The Journal of biological chemistry

Mapping of disulfide bonds within the amino-terminal extracellular domain of the inhibitory glycine receptor.

PMID 19861413

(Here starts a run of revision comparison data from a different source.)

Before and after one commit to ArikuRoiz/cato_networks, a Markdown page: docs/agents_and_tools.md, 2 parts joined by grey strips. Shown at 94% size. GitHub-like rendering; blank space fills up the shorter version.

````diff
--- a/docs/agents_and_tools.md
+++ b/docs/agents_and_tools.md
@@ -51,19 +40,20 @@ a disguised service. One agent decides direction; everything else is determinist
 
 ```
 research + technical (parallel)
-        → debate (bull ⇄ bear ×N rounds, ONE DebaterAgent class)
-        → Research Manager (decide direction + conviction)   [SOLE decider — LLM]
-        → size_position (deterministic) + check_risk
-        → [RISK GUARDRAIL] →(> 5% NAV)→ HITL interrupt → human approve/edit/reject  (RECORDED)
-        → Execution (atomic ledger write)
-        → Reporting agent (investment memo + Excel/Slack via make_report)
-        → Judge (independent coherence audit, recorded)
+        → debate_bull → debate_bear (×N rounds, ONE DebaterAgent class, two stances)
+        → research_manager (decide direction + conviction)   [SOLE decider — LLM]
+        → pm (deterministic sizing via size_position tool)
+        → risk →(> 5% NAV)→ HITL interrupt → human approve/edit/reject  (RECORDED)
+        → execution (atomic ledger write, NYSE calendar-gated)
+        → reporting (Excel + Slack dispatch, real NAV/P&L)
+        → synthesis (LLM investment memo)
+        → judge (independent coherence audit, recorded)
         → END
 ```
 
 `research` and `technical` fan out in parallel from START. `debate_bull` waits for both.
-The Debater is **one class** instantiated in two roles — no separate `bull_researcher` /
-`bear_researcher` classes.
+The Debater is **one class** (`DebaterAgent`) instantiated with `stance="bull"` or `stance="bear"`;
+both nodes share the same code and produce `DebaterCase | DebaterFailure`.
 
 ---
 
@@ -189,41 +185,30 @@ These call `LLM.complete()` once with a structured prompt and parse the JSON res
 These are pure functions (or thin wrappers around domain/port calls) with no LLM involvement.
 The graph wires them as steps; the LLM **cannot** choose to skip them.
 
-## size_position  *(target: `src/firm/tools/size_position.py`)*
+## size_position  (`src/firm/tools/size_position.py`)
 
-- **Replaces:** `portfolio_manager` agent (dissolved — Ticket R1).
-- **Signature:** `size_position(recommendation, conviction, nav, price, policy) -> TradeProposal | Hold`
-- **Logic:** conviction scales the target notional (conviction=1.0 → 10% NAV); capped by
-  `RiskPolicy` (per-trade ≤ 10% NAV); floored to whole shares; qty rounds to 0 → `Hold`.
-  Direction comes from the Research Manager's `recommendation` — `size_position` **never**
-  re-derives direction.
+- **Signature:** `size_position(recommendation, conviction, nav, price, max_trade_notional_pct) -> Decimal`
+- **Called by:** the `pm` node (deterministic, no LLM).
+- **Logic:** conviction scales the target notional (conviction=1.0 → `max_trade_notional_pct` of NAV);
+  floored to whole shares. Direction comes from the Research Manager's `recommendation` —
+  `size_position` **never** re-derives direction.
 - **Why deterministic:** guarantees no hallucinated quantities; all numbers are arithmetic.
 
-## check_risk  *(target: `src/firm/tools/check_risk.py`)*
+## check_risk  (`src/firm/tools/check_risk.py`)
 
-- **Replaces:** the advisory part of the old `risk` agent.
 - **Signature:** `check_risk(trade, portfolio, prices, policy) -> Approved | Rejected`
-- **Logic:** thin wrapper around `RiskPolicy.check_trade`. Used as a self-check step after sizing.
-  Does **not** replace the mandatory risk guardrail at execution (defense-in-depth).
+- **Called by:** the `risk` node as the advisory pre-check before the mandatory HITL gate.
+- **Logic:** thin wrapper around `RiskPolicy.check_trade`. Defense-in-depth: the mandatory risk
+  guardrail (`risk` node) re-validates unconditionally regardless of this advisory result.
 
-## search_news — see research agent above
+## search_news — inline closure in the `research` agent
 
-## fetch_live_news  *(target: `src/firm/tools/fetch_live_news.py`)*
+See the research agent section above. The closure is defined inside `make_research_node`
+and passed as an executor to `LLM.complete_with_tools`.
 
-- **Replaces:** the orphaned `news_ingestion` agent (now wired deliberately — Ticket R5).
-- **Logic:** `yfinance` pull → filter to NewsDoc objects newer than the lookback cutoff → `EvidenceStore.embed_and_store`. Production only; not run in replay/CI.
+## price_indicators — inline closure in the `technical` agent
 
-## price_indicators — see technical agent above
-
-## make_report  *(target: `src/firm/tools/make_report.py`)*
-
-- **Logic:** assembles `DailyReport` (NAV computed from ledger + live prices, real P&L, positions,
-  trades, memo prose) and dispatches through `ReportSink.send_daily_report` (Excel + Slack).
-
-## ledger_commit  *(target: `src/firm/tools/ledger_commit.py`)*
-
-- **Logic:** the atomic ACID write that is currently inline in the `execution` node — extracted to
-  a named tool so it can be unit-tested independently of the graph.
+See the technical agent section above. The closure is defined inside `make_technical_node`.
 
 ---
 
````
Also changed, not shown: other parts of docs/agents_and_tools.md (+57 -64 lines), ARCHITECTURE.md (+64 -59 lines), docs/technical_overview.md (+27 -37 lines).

The strychnine-sensitive glycine receptor (GlyR) is a ligand-gated chloride channel and a member of the superfamily of cysteine loop (Cys-loop) neurotransmitter receptors, which also comprises the nicotinic acetylcholine receptor (nAChR). Within the extracellular domain (ECD), the eponymous Cys-loop harbors two conserved cysteines, assumed to be linked by a superfamily-specific disulfide bond. The GlyR ECD carries three additional cysteine residues, two are predicted to form a second, GlyR-specific bond. The configuration of none of the cysteines of GlyR, however, had been determined directly. Based on a crystal structure of the nAChRalpha1 ECD, we generated a model of the human GlyRalpha1 where close proximity of the respective cysteines was consistent with the formation of both the Cys-loop and the GlyR-specific disulfide bonds. To identify native disulfide bonds, the GlyRalpha1 ECD was heterologously expressed and refolded under oxidative conditions. By matrix-assisted laser desorption ionization time-of-flight mass spectrometry, we detected tryptic fragments of the ECD indicative of disulfide bond formation for both pairs of cysteines, as proposed by modeling. The identity of tryptic fragments was confirmed using chemical modification of cysteine and lysine residues. As evident from circular dichroism spectroscopy, mutagenesis of single cysteines did not impair refolding of the ECD in vitro, whereas it led to partial or complete intracellular retention and consequently to a loss of function of full-length GlyR subunits in human embryonic kidney 293 cells. Our results indicate that the GlyR ECD forms both a Cys-loop and a GlyR-specific disulfide bond. In addition, cysteine residues appear to be important for protein maturation in vivo.